Mitel brings teleworking home with IP

If you think “teleworking” is not the hot topic that it was two or three years ago, don’t mention it to the folks at Mitel Networks Corp.

The Ottawa equipment vendor in February unveiled the 6010 Teleworker solution, an IP phone system that Mitel says makes it easy to enable employees working off site.

“Although the fashion right now might be to not talk too much about teleworking, if you look at the growth rate…in North America, Europe and Asia, it’s good,” said Jim Davies, Mitel’s vice-president of SME solutions.

“We think [the 6010] opens it up to a whole range of people who wouldn’t use it before, because of cost and simplicity.”

The 6010 consists of a Mitel IP phone at the user’s location and an IP gateway back at headquarters. To program the phone, a telecom manager need only plug the device into the corporate LAN and enter the server’s IP address.

The user at her end plugs the phone into a DSL or cable modem. The phone automatically finds the IP gateway and serves up features as if the device were within the corporation’s walls. That means colleagues dial the employee’s four- or five-digit extension and clients call the company as usual to reach her.

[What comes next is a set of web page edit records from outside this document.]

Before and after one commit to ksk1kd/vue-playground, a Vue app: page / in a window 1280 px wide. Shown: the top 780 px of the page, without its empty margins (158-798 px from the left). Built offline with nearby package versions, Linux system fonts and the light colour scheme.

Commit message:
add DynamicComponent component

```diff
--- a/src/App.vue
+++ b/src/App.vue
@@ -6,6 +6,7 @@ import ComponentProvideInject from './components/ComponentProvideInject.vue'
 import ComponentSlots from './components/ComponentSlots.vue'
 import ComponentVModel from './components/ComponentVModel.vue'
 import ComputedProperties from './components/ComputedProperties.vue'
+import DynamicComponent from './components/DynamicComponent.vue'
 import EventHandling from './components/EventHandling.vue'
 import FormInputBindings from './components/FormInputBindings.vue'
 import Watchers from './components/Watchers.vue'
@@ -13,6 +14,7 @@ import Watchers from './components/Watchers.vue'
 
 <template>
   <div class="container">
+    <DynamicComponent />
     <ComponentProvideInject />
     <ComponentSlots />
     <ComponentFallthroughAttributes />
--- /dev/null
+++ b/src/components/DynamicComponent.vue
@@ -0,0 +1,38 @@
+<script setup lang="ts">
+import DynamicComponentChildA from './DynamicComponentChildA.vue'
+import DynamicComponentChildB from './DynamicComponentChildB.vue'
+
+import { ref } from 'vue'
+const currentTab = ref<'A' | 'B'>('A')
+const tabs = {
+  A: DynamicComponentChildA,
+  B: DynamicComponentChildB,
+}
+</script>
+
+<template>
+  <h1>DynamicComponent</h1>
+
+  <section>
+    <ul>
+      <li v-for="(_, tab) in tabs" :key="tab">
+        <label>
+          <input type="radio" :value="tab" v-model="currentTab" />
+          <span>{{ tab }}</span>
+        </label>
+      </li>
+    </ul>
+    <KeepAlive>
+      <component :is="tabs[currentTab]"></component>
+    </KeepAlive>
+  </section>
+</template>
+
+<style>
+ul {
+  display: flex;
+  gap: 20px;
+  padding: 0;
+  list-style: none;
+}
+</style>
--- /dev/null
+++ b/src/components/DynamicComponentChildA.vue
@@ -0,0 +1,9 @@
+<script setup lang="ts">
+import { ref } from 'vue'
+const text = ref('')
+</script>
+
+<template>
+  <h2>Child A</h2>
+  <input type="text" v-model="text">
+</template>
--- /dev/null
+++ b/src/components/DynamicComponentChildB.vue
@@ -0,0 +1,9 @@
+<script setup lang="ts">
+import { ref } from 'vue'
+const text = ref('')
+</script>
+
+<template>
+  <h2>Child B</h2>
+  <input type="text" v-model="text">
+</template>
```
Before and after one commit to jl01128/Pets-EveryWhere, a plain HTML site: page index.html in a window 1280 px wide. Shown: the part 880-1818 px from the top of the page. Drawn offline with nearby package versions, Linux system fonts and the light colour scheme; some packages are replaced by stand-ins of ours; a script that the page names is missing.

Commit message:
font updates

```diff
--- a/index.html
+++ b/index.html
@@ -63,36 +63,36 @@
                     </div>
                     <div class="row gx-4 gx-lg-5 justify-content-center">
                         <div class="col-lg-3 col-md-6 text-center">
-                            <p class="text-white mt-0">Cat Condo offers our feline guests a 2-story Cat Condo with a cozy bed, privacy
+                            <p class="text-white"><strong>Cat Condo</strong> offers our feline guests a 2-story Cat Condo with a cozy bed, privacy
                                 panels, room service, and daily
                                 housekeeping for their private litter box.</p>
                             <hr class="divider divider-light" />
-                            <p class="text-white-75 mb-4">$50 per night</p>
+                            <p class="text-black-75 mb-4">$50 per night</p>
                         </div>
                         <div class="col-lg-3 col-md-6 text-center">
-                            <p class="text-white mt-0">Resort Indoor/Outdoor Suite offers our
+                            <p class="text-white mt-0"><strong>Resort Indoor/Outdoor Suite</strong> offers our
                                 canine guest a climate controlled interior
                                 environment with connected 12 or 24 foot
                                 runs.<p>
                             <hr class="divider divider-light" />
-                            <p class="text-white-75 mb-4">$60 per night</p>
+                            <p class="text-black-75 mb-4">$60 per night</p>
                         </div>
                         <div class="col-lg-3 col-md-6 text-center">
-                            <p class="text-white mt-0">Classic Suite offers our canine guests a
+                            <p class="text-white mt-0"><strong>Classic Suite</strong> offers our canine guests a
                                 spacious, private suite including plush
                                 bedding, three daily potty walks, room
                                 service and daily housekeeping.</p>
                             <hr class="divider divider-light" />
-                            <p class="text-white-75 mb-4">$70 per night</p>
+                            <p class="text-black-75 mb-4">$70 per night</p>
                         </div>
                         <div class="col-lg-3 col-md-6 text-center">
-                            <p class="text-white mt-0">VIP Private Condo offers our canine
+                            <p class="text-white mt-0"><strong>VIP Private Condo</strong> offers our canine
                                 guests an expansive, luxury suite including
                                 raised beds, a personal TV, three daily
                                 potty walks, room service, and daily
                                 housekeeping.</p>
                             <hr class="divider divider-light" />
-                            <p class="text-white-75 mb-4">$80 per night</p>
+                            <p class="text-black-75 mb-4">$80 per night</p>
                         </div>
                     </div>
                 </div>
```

“Simplicity, reliability and cost are the priorities,” Davies said.

Regarding scalability, Mitel’s IP gateways are stackable, “so there’s no limit to how far you can go.” As well, the system “is fully managed remotely. Anywhere the administrator can get Web access, he can configure phones, disable phones…. We even have a [Research In Motion Ltd.] BlackBerry interface for configuration.”

The company also kept security in mind with the 6010.

“We ended up going with 128-bit CAST encryption,” Davies said. “It would take you a year to hear a second of someone’s call.”

As for sound quality, Mitel built dynamic jitter buffers into the 6010 to help alleviate a common problem with Web-based phone service.

Static jitter buffers are at the mercy of Internet delay, Davies said. When delay is high, big buffers have to wait for data. That wait time creates gaps in calls.

Small buffers, on the other hand, fill too quickly. The transmission plays out before all the data’s in, making for a garbled call.

Dynamic jitter buffers expand and contract depending on the state of Internet delay. Davies said this feature, coupled with special packet sequencing techniques, makes for a high-quality voice experience.

He added, the system requires at least 40Kbps both ways to work properly, so Mitel advises users to employ high-speed Internet service – 100Kbps there and back.

Jeff Snyder, a San Jose-based vice-president and chief analyst with Gartner Inc., said the 6010 makes sense for companies with distributed contact centres and seasonal telephone workers.

“Anything you can do to give that person full access to everybody in the organization and the online tools they would have were they on the local network…without making them go through a certification course is a big deal.”

Nature’s Path Foods Inc., an organic cereal producer in Delta, B.C., has purchased the 6010 for its new headquarters in Richmond, B.C. Ron Boucher, the firm’s technology manager, said the system’s simplicity put it at the top of the list.

“These phones come with two ports in the back. I’d like to see what happens when we connect the computers to the phones; that might help eliminate the need for VPNs for our remote users.”

Mitel’s 5020 IP phone is priced at US$350. The IP gateway costs US$350 for four users. Each user thereafter adds US$50 to the bottom line.